#### [WHAT NEEDS TO BE DONE]
Since only the words are wanted, reproduce every entry exactly and leave the images behind.

Records from a dataset
-- Opening Marker --
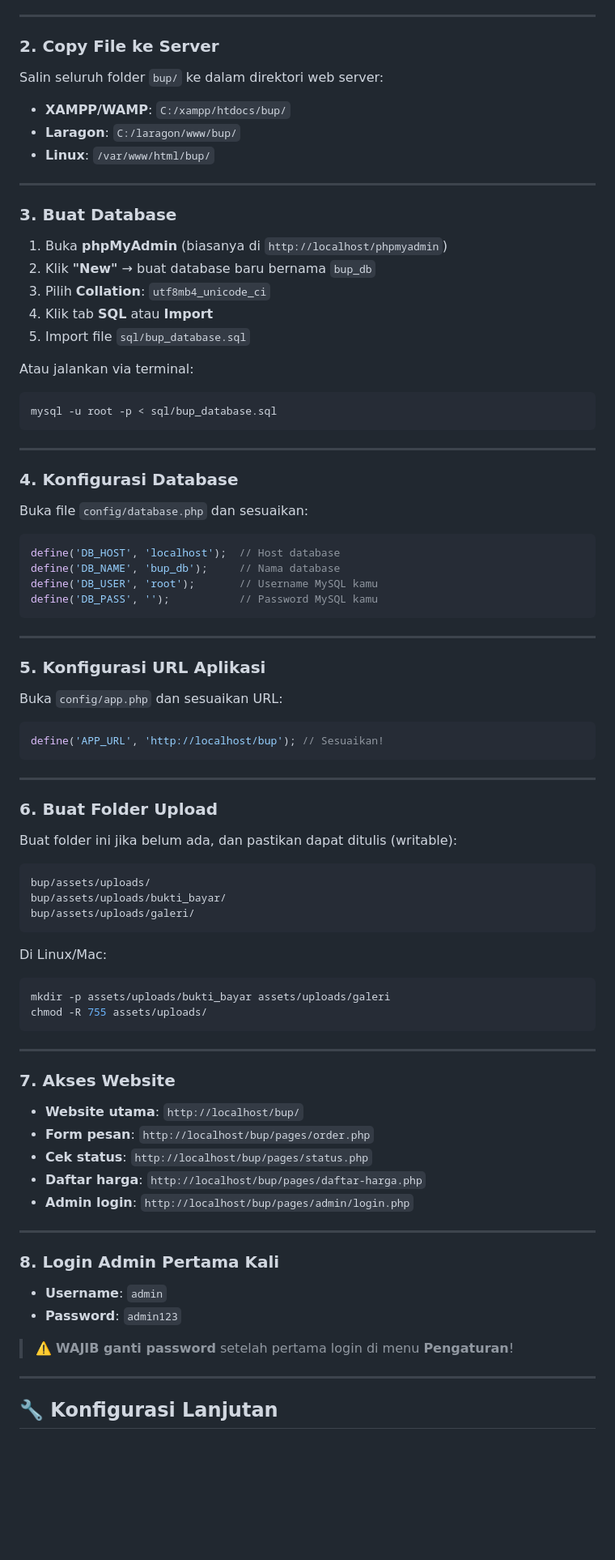
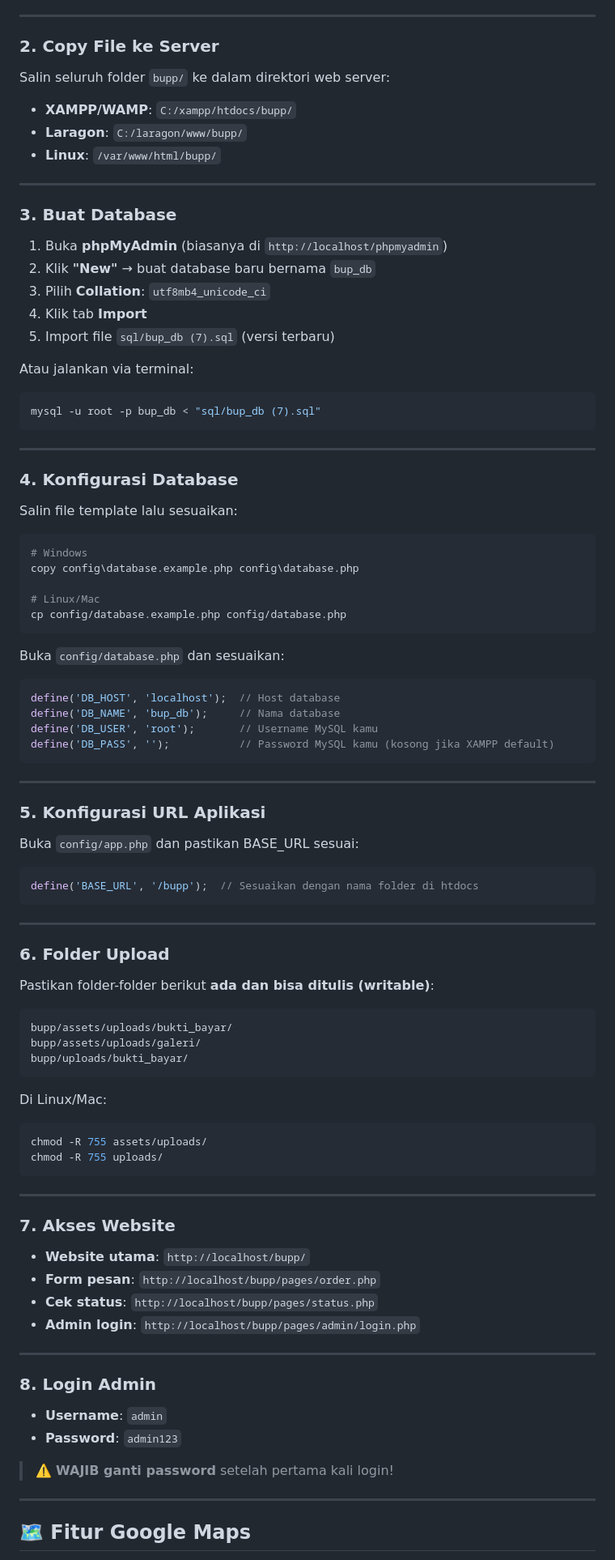
Before and after one commit to adtyPutra/bupp, a Markdown page: README.md, the part around one of its changes. Shown at 81% size. Drawn GitHub-style; blank space fills up the shorter version.

Commit message:
docs: update README sesuai struktur project terkini

````diff
--- a/README.md
+++ b/README.md
@@ -72,10 +80,10 @@ bup/
 
 ### 2. Copy File ke Server
 
-Salin seluruh folder `bup/` ke dalam direktori web server:
-- **XAMPP/WAMP**: `C:/xampp/htdocs/bup/`
-- **Laragon**: `C:/laragon/www/bup/`
-- **Linux**: `/var/www/html/bup/`
+Salin seluruh folder `bupp/` ke dalam direktori web server:
+- **XAMPP/WAMP**: `C:/xampp/htdocs/bupp/`
+- **Laragon**: `C:/laragon/www/bupp/`
+- **Linux**: `/var/www/html/bupp/`
 
 ---
 
@@ -84,75 +92,81 @@ Salin seluruh folder `bup/` ke dalam direktori web server:
 1. Buka **phpMyAdmin** (biasanya di `http://localhost/phpmyadmin`)
 2. Klik **"New"** → buat database baru bernama `bup_db`
 3. Pilih **Collation**: `utf8mb4_unicode_ci`
-4. Klik tab **SQL** atau **Import**
-5. Import file `sql/bup_database.sql`
+4. Klik tab **Import**
+5. Import file `sql/bup_db (7).sql` (versi terbaru)
 
 Atau jalankan via terminal:
 ```bash
-mysql -u root -p < sql/bup_database.sql
+mysql -u root -p bup_db < "sql/bup_db (7).sql"
 ```
 
 ---
 
 ### 4. Konfigurasi Database
 
-Buka file `config/database.php` dan sesuaikan:
+Salin file template lalu sesuaikan:
+```bash
+# Windows
+copy config\database.example.php config\database.php
 
+# Linux/Mac
+cp config/database.example.php config/database.php
+```
+
+Buka `config/database.php` dan sesuaikan:
 ```php
 define('DB_HOST', 'localhost');  // Host database
 define('DB_NAME', 'bup_db');     // Nama database
 define('DB_USER', 'root');       // Username MySQL kamu
-define('DB_PASS', '');           // Password MySQL kamu
+define('DB_PASS', '');           // Password MySQL kamu (kosong jika XAMPP default)
 ```
 
 ---
 
 ### 5. Konfigurasi URL Aplikasi
 
-Buka `config/app.php` dan sesuaikan URL:
-
+Buka `config/app.php` dan pastikan BASE_URL sesuai:
 ```php
-define('APP_URL', 'http://localhost/bup'); // Sesuaikan!
+define('BASE_URL', '/bupp');  // Sesuaikan dengan nama folder di htdocs
 ```
 
 ---
 
-### 6. Buat Folder Upload
+### 6. Folder Upload
 
-Buat folder ini jika belum ada, dan pastikan dapat ditulis (writable):
+Pastikan folder-folder berikut **ada dan bisa ditulis (writable)**:
 
 ```
-bup/assets/uploads/
-bup/assets/uploads/bukti_bayar/
-bup/assets/uploads/galeri/
+bupp/assets/uploads/bukti_bayar/
+bupp/assets/uploads/galeri/
+bupp/uploads/bukti_bayar/
 ```
 
 Di Linux/Mac:
 ```bash
-mkdir -p assets/uploads/bukti_bayar assets/uploads/galeri
 chmod -R 755 assets/uploads/
+chmod -R 755 uploads/
 ```
 
 ---
 
 ### 7. Akses Website
 
-- **Website utama**: `http://localhost/bup/`
-- **Form pesan**: `http://localhost/bup/pages/order.php`
-- **Cek status**: `http://localhost/bup/pages/status.php`
-- **Daftar harga**: `http://localhost/bup/pages/daftar-harga.php`
-- **Admin login**: `http://localhost/bup/pages/admin/login.php`
+- **Website utama**: `http://localhost/bupp/`
+- **Form pesan**: `http://localhost/bupp/pages/order.php`
+- **Cek status**: `http://localhost/bupp/pages/status.php`
+- **Admin login**: `http://localhost/bupp/pages/admin/login.php`
 
 ---
 
-### 8. Login Admin Pertama Kali
+### 8. Login Admin
 
 - **Username**: `admin`
 - **Password**: `admin123`
 
-> ⚠️ **WAJIB ganti password** setelah pertama login di menu **Pengaturan**!
+> ⚠️ **WAJIB ganti password** setelah pertama kali login!
 
 ---
 
-## 🔧 Konfigurasi Lanjutan
+## 🗺️ Fitur Google Maps
 
````
Also changed, not shown: other parts of README.md (+76 -57 lines).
-- Closing Marker --
#### [RESPONSE BELOW]
Before and after one commit to adtyPutra/bupp, a Markdown page: README.md, the part around one of its changes. Shown at 81% size. Drawn GitHub-style; blank space fills up the shorter version.

Commit message:
docs: update README sesuai struktur project terkini

````diff
--- a/README.md
+++ b/README.md
@@ -72,10 +80,10 @@ bup/
 
 ### 2. Copy File ke Server
 
-Salin seluruh folder `bup/` ke dalam direktori web server:
-- **XAMPP/WAMP**: `C:/xampp/htdocs/bup/`
-- **Laragon**: `C:/laragon/www/bup/`
-- **Linux**: `/var/www/html/bup/`
+Salin seluruh folder `bupp/` ke dalam direktori web server:
+- **XAMPP/WAMP**: `C:/xampp/htdocs/bupp/`
+- **Laragon**: `C:/laragon/www/bupp/`
+- **Linux**: `/var/www/html/bupp/`
 
 ---
 
@@ -84,75 +92,81 @@ Salin seluruh folder `bup/` ke dalam direktori web server:
 1. Buka **phpMyAdmin** (biasanya di `http://localhost/phpmyadmin`)
 2. Klik **"New"** → buat database baru bernama `bup_db`
 3. Pilih **Collation**: `utf8mb4_unicode_ci`
-4. Klik tab **SQL** atau **Import**
-5. Import file `sql/bup_database.sql`
+4. Klik tab **Import**
+5. Import file `sql/bup_db (7).sql` (versi terbaru)
 
 Atau jalankan via terminal:
 ```bash
-mysql -u root -p < sql/bup_database.sql
+mysql -u root -p bup_db < "sql/bup_db (7).sql"
 ```
 
 ---
 
 ### 4. Konfigurasi Database
 
-Buka file `config/database.php` dan sesuaikan:
+Salin file template lalu sesuaikan:
+```bash
+# Windows
+copy config\database.example.php config\database.php
 
+# Linux/Mac
+cp config/database.example.php config/database.php
+```
+
+Buka `config/database.php` dan sesuaikan:
 ```php
 define('DB_HOST', 'localhost');  // Host database
 define('DB_NAME', 'bup_db');     // Nama database
 define('DB_USER', 'root');       // Username MySQL kamu
-define('DB_PASS', '');           // Password MySQL kamu
+define('DB_PASS', '');           // Password MySQL kamu (kosong jika XAMPP default)
 ```
 
 ---
 
 ### 5. Konfigurasi URL Aplikasi
 
-Buka `config/app.php` dan sesuaikan URL:
-
+Buka `config/app.php` dan pastikan BASE_URL sesuai:
 ```php
-define('APP_URL', 'http://localhost/bup'); // Sesuaikan!
+define('BASE_URL', '/bupp');  // Sesuaikan dengan nama folder di htdocs
 ```
 
 ---
 
-### 6. Buat Folder Upload
+### 6. Folder Upload
 
-Buat folder ini jika belum ada, dan pastikan dapat ditulis (writable):
+Pastikan folder-folder berikut **ada dan bisa ditulis (writable)**:
 
 ```
-bup/assets/uploads/
-bup/assets/uploads/bukti_bayar/
-bup/assets/uploads/galeri/
+bupp/assets/uploads/bukti_bayar/
+bupp/assets/uploads/galeri/
+bupp/uploads/bukti_bayar/
 ```
 
 Di Linux/Mac:
 ```bash
-mkdir -p assets/uploads/bukti_bayar assets/uploads/galeri
 chmod -R 755 assets/uploads/
+chmod -R 755 uploads/
 ```
 
 ---
 
 ### 7. Akses Website
 
-- **Website utama**: `http://localhost/bup/`
-- **Form pesan**: `http://localhost/bup/pages/order.php`
-- **Cek status**: `http://localhost/bup/pages/status.php`
-- **Daftar harga**: `http://localhost/bup/pages/daftar-harga.php`
-- **Admin login**: `http://localhost/bup/pages/admin/login.php`
+- **Website utama**: `http://localhost/bupp/`
+- **Form pesan**: `http://localhost/bupp/pages/order.php`
+- **Cek status**: `http://localhost/bupp/pages/status.php`
+- **Admin login**: `http://localhost/bupp/pages/admin/login.php`
 
 ---
 
-### 8. Login Admin Pertama Kali
+### 8. Login Admin
 
 - **Username**: `admin`
 - **Password**: `admin123`
 
-> ⚠️ **WAJIB ganti password** setelah pertama login di menu **Pengaturan**!
+> ⚠️ **WAJIB ganti password** setelah pertama kali login!
 
 ---
 
-## 🔧 Konfigurasi Lanjutan
+## 🗺️ Fitur Google Maps
 
````
Also changed, not shown: other parts of README.md (+76 -57 lines).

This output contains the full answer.